  14. Yes and no. Yes, Alexa is obviously a very attractive female and that beauty definitely doesn't hurt her. There's no argument there. But Paige was/is also super attractive and couldn't make any of her various roles work since returning to the company. Charlotte Flair is attractive, has the "pedigree," and has been positioned as the top female worker in the company. She still couldn't get over as a babyface no matter how hard they tried. Lana could only do one thing - Rusev's evil Russian manager. Any other role? Pretty much woeful. Nikki Bella and Brie Bella are gorgeous, but Brie was not good in the ring and not much better in the promo/acting department. Nikki eventually became pretty good in the ring (or at least had made huge improvements in her last few years) but, yeah, on her best day, she still couldn't touch Alexa in the promo department. Even at her peak, Nikki couldn't "own the stage" the way Alexa has. And the list goes on of beautiful, beautiful women - Stacy Keibler, Kelly Kelly, Torrie Wilson, Sable - who didn't have the versatility of Alexa Bliss, who couldn't get over as a babyface and a heel, who couldn't be taken seriously as a wrestler and manager. So, yes and no. Yes, she's gorgeous and that undoubtedly helps her get her character over, makes her even more popular, etc.
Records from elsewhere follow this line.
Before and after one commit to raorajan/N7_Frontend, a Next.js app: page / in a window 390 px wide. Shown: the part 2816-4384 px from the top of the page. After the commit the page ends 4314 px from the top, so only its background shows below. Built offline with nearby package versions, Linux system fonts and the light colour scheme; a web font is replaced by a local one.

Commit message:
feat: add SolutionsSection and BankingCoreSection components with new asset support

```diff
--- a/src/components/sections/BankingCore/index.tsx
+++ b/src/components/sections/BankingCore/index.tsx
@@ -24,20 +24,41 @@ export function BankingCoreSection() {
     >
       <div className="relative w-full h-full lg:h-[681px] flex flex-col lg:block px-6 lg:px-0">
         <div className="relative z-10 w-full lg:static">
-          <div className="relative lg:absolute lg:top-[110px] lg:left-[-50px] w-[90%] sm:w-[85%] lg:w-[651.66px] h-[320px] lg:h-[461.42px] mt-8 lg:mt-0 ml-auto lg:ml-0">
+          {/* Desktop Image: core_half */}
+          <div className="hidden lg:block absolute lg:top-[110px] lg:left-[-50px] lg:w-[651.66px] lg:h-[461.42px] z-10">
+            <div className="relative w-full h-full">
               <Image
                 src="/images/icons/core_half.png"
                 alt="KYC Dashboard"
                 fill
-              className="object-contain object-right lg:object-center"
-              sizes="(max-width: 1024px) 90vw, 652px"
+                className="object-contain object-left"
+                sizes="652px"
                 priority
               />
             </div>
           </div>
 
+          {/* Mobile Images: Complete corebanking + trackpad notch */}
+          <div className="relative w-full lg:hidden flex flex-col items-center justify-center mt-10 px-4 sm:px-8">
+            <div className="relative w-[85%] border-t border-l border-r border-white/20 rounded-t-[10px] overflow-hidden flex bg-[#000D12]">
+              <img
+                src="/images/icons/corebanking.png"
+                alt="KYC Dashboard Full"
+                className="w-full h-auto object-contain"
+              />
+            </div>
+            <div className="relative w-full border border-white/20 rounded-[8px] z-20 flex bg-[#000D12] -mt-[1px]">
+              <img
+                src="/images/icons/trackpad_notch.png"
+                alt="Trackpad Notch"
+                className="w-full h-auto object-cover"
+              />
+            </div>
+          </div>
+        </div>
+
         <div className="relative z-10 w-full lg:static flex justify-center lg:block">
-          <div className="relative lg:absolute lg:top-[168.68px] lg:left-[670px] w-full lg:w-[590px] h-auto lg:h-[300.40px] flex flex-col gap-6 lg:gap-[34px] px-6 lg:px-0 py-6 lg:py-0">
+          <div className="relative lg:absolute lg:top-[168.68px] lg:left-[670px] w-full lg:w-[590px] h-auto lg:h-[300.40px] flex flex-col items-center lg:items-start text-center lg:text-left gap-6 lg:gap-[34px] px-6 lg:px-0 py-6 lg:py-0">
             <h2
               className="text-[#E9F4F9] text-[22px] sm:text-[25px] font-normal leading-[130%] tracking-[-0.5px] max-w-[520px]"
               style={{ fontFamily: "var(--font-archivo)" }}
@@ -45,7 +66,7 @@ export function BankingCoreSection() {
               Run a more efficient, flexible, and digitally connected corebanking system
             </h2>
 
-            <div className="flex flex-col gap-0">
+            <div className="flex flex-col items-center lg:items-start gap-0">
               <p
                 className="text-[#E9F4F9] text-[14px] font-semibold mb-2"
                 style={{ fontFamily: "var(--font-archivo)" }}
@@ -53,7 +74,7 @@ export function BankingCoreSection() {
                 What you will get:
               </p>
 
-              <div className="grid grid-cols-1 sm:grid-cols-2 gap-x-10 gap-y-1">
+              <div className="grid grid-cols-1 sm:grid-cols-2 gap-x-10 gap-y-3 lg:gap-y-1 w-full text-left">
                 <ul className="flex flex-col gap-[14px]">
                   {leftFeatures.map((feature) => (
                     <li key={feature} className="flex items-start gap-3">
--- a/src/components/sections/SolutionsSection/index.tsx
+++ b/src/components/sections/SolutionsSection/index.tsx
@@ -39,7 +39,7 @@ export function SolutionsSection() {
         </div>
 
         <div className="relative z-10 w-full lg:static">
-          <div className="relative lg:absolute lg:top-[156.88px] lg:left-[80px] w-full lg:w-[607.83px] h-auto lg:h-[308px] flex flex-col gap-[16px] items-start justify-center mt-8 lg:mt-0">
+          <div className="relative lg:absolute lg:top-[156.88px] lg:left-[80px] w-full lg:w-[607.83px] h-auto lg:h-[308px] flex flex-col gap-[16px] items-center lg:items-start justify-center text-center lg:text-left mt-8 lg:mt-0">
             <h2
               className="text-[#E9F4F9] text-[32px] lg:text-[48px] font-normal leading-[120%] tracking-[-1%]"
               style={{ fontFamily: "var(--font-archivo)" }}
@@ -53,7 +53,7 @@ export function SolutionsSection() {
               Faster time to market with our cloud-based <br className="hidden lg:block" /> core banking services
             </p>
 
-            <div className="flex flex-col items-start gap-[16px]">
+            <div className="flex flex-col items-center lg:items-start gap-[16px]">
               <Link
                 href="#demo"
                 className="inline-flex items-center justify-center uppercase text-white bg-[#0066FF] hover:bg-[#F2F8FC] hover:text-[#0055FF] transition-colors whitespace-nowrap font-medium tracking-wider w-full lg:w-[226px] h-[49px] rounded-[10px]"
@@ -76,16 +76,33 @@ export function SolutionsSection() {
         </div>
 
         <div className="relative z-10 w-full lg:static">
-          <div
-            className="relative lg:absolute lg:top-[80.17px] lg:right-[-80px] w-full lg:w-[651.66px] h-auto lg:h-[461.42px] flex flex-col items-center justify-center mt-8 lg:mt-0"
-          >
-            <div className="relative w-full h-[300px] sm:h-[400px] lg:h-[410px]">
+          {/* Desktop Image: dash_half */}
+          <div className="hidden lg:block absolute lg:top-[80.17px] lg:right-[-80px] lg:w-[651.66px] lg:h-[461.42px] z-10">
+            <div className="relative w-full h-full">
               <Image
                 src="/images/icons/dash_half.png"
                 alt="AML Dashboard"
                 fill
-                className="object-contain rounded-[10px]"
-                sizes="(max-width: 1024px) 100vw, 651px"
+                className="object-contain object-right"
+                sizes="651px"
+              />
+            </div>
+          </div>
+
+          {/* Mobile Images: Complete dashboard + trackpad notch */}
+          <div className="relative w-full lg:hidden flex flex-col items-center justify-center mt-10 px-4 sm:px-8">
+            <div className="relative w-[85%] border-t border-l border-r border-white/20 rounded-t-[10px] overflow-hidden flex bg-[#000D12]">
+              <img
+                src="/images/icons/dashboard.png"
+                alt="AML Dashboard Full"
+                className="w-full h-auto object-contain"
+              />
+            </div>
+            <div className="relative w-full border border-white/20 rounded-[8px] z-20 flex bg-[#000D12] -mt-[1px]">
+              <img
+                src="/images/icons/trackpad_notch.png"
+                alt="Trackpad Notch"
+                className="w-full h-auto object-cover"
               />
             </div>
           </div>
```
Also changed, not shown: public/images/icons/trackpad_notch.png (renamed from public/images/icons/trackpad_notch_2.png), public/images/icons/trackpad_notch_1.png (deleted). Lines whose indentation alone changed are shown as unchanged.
But, no, if it was all about looks, if it was all just her appearance, she wouldn't be so successful in multiple roles.